RECORDS FOR THE EXERCISE →
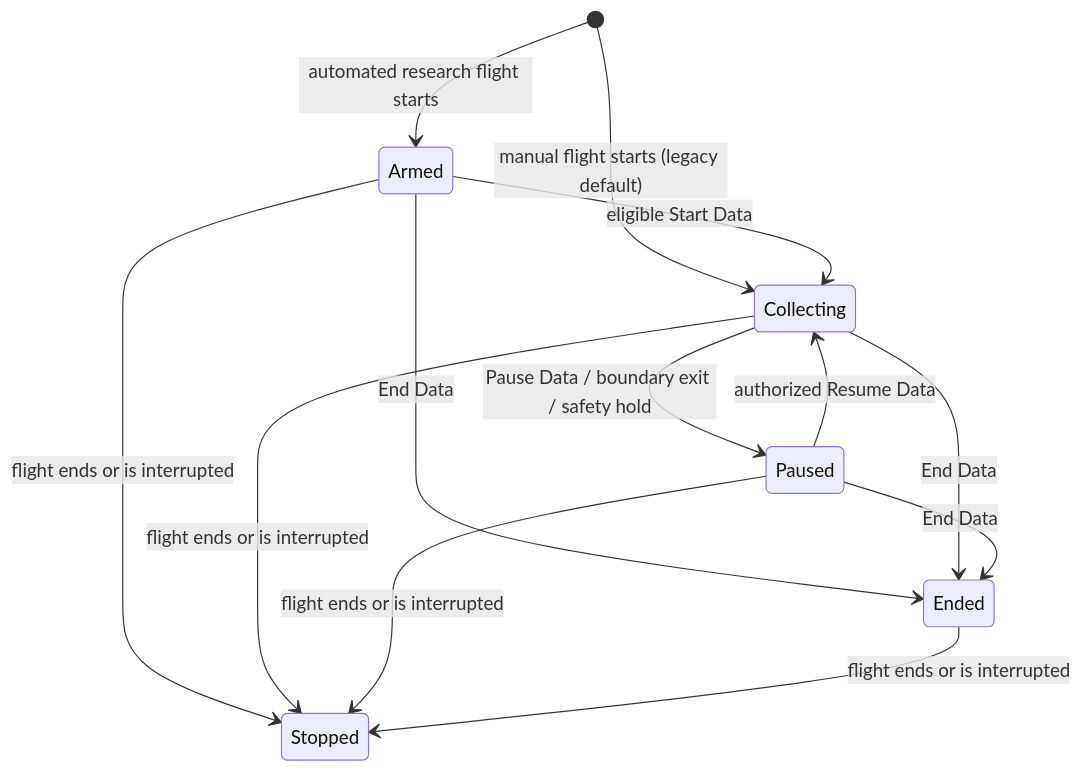
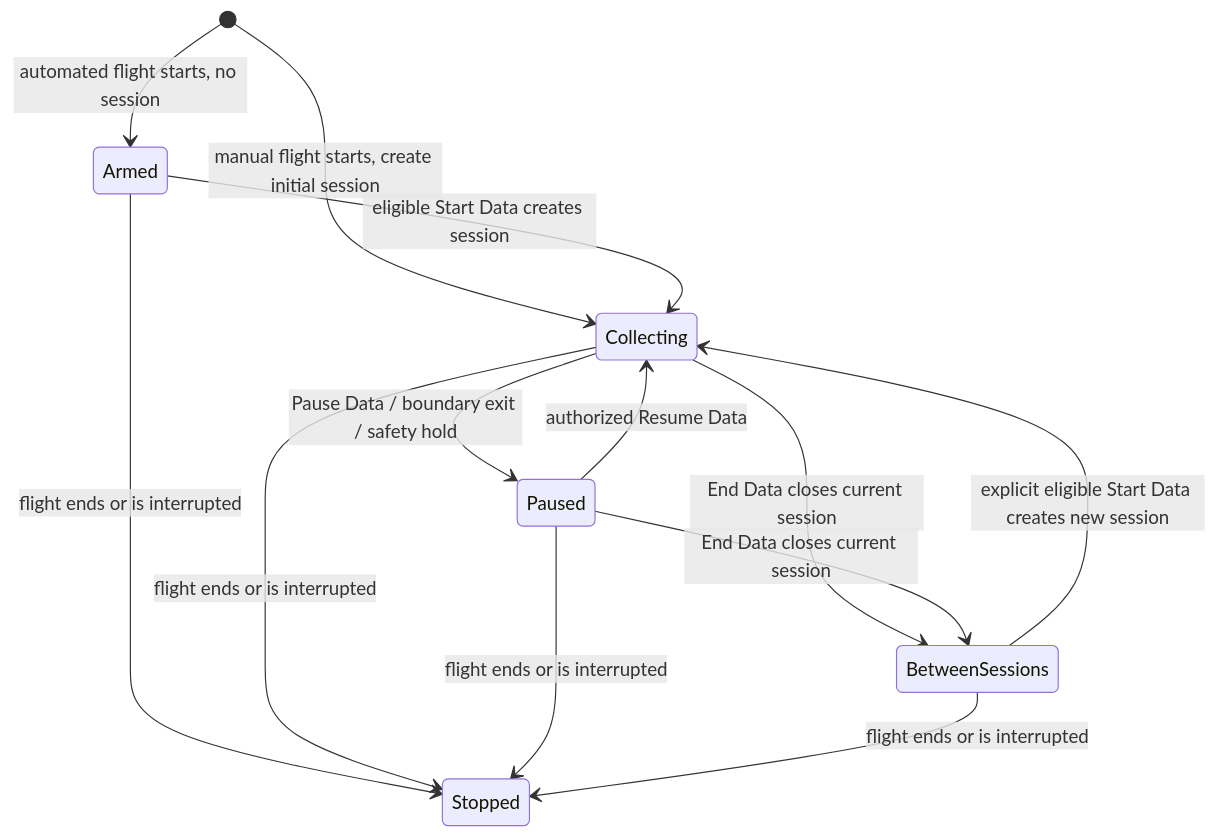
Before and after one commit to JustSeanC/AeroScience: the diagram in docs/roadmap/v0.5.0-architecture.md, drawn with Mermaid. The commit also changed other lines of this file and 6 other files, not shown here.

Commit message:
Plan multiple science collection sessions per flight

````diff
--- a/docs/roadmap/v0.5.0-architecture.md
+++ b/docs/roadmap/v0.5.0-architecture.md
@@ -90,15 +97,15 @@
 ```mermaid
 stateDiagram-v2
-    [*] --> Armed: automated research flight starts
-    [*] --> Collecting: manual flight starts (legacy default)
-    Armed --> Collecting: eligible Start Data
-    Armed --> Ended: End Data
+    [*] --> Armed: automated flight starts, no session
+    [*] --> Collecting: manual flight starts, create initial session
+    Armed --> Collecting: eligible Start Data creates session
     Collecting --> Paused: Pause Data / boundary exit / safety hold
     Paused --> Collecting: authorized Resume Data
-    Collecting --> Ended: End Data
-    Paused --> Ended: End Data
+    Collecting --> BetweenSessions: End Data closes current session
+    Paused --> BetweenSessions: End Data closes current session
+    BetweenSessions --> Collecting: explicit eligible Start Data creates new session
     Armed --> Stopped: flight ends or is interrupted
     Collecting --> Stopped: flight ends or is interrupted
     Paused --> Stopped: flight ends or is interrupted
-    Ended --> Stopped: flight ends or is interrupted
+    BetweenSessions --> Stopped: flight ends or is interrupted
 ```
````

EXERCISE BRIEF → Give the data again exactly, without pictures.

EXERCISE RESULT →
Before and after one commit to JustSeanC/AeroScience: the diagram in docs/roadmap/v0.5.0-architecture.md, drawn with Mermaid. The commit also changed other lines of this file and 6 other files, not shown here.

Commit message:
Plan multiple science collection sessions per flight

````diff
--- a/docs/roadmap/v0.5.0-architecture.md
+++ b/docs/roadmap/v0.5.0-architecture.md
@@ -90,15 +97,15 @@
 ```mermaid
 stateDiagram-v2
-    [*] --> Armed: automated research flight starts
-    [*] --> Collecting: manual flight starts (legacy default)
-    Armed --> Collecting: eligible Start Data
-    Armed --> Ended: End Data
+    [*] --> Armed: automated flight starts, no session
+    [*] --> Collecting: manual flight starts, create initial session
+    Armed --> Collecting: eligible Start Data creates session
     Collecting --> Paused: Pause Data / boundary exit / safety hold
     Paused --> Collecting: authorized Resume Data
-    Collecting --> Ended: End Data
-    Paused --> Ended: End Data
+    Collecting --> BetweenSessions: End Data closes current session
+    Paused --> BetweenSessions: End Data closes current session
+    BetweenSessions --> Collecting: explicit eligible Start Data creates new session
     Armed --> Stopped: flight ends or is interrupted
     Collecting --> Stopped: flight ends or is interrupted
     Paused --> Stopped: flight ends or is interrupted
-    Ended --> Stopped: flight ends or is interrupted
+    BetweenSessions --> Stopped: flight ends or is interrupted
 ```
````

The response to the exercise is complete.